From his perspective, it starts with creating a unique film presentation from the staged production. In filming “The Kaiser of Atlantis,” Barral crawled around on stage during rehearsals and some of the live shows, getting close shots, wide shots and everything in between. He approached the filming from a cinematic perspective, telling a story with his camera instead of simply showing a singer during an aria and then moving onto the next scene.

“In a lot of ways, it’s a totally different experience to what you’re used to seeing,” Barral said. He hopes the film of the performance will add something for audiences even if they attended in person.

Zvulun also sees these filmed versions as a record in time. During the fall performances, singers either sang from behind masks or while contained in clear, protective cages. Capturing these unusual performances in a circus tent is a permanent document of how the opera survived the pandemic.

The tent operas were a success for Zvulun, but he’s still aware of the sharp dichotomy right now between people looking to stringent safety protocols before even considering an event and people who are going about their lives somewhat normally. This divide also exists among singers. Zvulun said the opera created the big tent festival with an eye toward the risk-averse so that everyone could enjoy it.

“Sometimes we took it a step even beyond what is probably necessary,” he said. Still, he can’t wait to return to the status quo. “We obviously want to get back to quote-unquote normal performance as soon as possible.”

The pandemic has been challenging for the financial health of the opera. Tomer said the board decided to change the Atlanta Opera’s business model back in April, shifting the scale of the productions and making sure safety was top of mind. The changes also included reductions in salaries. With the adjustments, Zvulun says the Atlanta Opera is on solid financial footing and has been successful fundraising in spite of the pandemic. The challenge ahead, he said, will be scaling back up, growing from the significant internal cuts, as well as making sure audiences are comfortable. For this, Spotlight Media will continue to be an asset.

“From an earned revenue standpoint, we don’t know what the reaction of the audience will be to going back to attending a performance in an auditorium,” he said. “We’re very safe and secure financially, but the future has to be the priority.”

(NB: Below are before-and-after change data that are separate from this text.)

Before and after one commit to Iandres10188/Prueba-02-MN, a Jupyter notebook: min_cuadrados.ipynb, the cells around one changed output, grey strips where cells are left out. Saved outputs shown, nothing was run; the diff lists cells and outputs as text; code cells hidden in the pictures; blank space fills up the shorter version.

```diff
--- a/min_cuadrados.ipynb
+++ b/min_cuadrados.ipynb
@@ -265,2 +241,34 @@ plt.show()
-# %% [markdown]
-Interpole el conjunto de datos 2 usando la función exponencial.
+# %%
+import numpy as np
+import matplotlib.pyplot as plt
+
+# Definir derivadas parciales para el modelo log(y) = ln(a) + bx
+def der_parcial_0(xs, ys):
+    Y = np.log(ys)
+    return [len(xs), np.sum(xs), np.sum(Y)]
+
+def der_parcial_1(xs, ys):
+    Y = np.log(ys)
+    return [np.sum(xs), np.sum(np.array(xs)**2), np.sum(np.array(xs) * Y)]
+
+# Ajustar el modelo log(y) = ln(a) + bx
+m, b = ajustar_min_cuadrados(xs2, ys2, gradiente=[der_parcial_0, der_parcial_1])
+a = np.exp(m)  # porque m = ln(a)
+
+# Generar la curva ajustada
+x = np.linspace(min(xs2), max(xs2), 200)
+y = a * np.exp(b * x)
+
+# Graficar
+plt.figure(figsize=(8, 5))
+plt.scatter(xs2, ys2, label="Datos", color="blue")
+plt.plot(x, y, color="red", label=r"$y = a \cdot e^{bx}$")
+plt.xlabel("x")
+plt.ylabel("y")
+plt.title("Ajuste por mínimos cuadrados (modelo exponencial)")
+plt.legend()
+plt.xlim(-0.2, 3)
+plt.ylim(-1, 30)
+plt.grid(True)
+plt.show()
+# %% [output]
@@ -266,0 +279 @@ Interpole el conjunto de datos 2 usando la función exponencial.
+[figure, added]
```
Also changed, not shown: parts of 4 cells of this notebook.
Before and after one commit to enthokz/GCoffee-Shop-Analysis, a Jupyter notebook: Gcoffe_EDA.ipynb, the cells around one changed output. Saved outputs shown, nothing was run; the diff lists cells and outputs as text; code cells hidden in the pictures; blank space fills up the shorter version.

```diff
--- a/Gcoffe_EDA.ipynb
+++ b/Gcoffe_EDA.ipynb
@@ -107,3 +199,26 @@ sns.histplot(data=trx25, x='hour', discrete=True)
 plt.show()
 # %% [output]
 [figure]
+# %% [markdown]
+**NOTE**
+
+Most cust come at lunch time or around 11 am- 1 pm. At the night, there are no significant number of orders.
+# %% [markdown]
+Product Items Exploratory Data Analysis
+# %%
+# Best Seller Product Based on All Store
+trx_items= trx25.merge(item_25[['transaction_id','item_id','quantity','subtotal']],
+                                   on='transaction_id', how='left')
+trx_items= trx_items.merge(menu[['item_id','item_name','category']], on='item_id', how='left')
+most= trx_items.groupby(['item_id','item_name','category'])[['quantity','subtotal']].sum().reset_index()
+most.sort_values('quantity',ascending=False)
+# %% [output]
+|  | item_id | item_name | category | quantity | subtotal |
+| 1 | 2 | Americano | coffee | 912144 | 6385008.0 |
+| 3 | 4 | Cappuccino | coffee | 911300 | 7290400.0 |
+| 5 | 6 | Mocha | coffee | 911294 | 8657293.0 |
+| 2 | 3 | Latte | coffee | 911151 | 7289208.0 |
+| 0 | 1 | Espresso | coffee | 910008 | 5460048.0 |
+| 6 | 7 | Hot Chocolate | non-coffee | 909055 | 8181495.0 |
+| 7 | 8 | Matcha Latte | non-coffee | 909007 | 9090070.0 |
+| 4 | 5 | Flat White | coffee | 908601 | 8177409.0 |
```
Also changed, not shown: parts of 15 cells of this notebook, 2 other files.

The Lettie Pate Evans Foundation was created in 1945 by the late Lettie Pate Whitehead Evans, the first woman to serve on Coca-Cola’s board of directors. The foundation supports education and arts and culture through donations to institutions.


Atlanta Opera’s Spotlight Media. Subscribe $15 a month, $99 a year, or purchase content a la carte.